### Work instruction
Work out the number of lines in the listing that include the string "payload". Reply with that number alone.

### Data shown
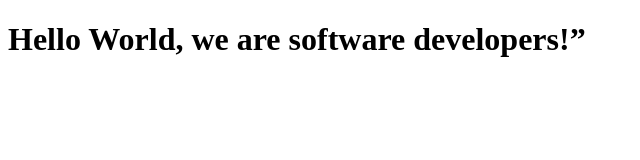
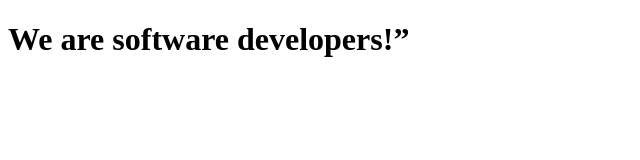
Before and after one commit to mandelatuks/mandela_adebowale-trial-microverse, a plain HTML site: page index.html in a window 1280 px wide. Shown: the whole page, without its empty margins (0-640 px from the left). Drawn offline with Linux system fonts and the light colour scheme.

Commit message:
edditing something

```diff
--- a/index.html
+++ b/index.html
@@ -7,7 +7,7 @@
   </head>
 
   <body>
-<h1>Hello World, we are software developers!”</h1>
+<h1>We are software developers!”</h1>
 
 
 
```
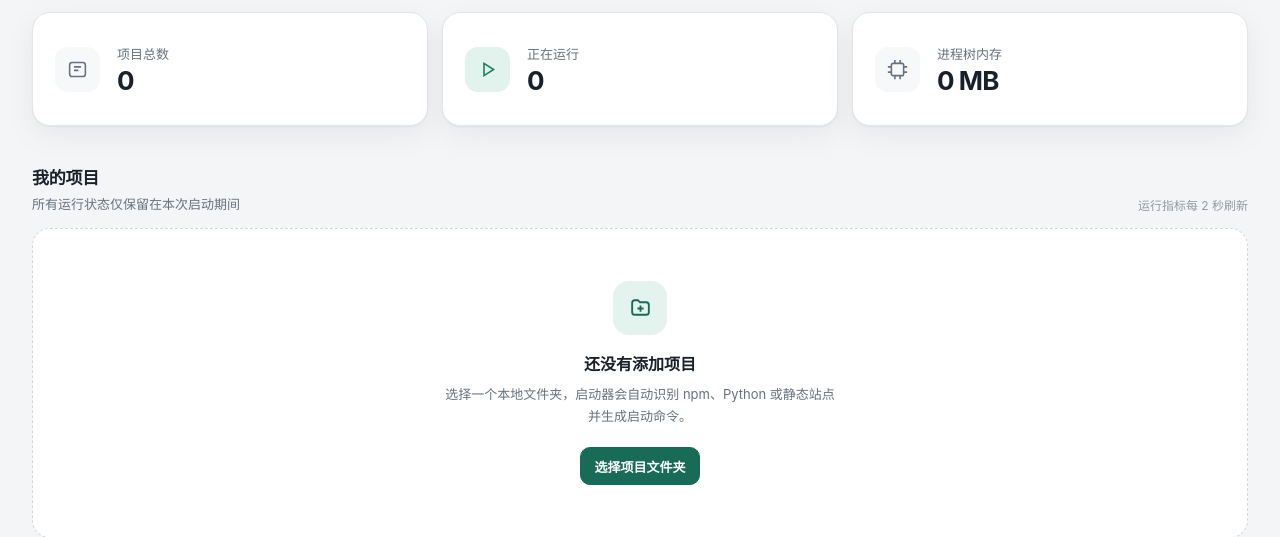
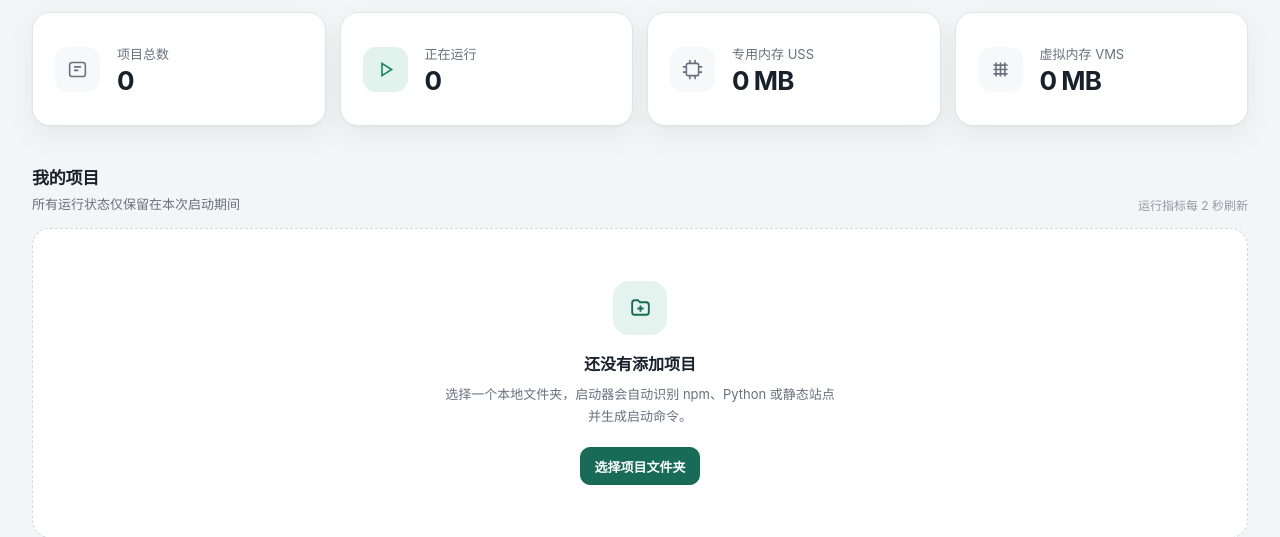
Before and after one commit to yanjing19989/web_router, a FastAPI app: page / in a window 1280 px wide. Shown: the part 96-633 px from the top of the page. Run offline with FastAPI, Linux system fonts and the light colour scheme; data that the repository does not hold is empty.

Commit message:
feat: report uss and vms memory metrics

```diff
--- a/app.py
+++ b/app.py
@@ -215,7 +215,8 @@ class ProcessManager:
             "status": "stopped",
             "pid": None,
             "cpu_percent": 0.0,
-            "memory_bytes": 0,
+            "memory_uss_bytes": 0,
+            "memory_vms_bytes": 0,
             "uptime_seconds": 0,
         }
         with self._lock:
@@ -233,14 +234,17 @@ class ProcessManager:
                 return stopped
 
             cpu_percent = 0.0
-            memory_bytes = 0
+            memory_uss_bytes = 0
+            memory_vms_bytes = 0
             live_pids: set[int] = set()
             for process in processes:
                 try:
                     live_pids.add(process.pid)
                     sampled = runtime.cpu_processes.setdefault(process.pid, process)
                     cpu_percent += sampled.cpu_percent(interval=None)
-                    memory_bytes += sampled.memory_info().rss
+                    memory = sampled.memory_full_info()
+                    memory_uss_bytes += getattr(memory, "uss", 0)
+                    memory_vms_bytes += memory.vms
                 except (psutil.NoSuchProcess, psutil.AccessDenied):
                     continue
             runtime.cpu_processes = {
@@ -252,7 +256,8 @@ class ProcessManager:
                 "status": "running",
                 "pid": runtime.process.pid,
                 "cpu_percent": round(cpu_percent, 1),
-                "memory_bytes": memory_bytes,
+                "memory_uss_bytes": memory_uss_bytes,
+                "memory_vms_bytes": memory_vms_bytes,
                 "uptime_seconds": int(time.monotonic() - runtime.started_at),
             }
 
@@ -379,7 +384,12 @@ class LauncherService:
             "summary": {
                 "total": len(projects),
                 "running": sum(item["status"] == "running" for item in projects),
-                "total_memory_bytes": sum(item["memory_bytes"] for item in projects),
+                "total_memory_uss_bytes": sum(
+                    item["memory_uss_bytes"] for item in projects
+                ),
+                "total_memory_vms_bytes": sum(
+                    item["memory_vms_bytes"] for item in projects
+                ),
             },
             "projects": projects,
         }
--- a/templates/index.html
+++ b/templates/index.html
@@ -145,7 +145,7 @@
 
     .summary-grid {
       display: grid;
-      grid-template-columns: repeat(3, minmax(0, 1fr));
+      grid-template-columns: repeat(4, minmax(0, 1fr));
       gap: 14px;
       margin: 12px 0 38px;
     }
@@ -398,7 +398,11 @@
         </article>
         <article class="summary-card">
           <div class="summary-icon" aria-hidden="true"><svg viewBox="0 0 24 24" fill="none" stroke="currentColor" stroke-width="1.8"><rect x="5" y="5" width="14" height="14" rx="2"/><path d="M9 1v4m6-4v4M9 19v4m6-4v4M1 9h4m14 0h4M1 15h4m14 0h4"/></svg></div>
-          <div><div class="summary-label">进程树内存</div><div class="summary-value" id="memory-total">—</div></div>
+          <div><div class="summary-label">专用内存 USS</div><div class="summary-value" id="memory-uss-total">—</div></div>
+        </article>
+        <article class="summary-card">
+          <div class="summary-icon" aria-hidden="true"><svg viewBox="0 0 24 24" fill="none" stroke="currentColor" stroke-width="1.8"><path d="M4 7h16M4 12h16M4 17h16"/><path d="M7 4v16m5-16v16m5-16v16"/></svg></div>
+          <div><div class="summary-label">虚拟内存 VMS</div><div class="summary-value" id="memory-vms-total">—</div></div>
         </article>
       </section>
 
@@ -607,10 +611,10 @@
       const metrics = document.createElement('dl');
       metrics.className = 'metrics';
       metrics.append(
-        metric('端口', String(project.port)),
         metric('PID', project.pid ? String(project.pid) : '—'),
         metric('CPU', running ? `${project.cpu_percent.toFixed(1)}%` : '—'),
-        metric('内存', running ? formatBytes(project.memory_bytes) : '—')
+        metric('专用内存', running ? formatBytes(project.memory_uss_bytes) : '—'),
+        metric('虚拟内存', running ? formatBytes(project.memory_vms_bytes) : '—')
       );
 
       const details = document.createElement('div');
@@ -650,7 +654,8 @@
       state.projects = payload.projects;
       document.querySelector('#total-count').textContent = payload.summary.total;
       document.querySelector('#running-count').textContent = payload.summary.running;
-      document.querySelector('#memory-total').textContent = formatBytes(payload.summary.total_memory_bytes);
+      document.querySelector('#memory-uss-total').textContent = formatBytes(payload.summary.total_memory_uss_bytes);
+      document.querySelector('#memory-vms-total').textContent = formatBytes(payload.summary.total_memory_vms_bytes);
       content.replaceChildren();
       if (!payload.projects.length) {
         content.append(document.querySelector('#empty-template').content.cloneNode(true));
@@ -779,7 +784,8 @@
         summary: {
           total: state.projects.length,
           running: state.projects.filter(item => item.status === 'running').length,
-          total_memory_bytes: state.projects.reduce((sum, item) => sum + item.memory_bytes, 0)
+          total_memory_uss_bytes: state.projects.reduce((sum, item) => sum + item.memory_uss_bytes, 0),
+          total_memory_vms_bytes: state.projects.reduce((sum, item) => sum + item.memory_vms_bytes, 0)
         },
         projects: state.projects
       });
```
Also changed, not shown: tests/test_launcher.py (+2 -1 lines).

---

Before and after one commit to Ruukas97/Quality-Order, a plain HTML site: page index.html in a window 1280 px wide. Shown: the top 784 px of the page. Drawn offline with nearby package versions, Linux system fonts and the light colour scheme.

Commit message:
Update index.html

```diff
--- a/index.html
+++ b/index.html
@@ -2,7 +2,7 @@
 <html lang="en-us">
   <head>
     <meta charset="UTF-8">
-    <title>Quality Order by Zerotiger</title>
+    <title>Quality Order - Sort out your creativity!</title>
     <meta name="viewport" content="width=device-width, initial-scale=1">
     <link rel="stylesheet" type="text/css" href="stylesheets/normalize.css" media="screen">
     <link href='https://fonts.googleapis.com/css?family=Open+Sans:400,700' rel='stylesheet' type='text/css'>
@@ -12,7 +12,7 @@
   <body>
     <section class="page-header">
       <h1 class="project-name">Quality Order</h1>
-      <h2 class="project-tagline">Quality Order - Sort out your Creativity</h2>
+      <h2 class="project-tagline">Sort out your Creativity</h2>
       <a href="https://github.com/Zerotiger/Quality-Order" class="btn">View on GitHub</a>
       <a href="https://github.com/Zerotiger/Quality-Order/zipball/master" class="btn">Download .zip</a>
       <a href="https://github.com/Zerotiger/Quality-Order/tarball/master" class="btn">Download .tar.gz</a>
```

### Output
7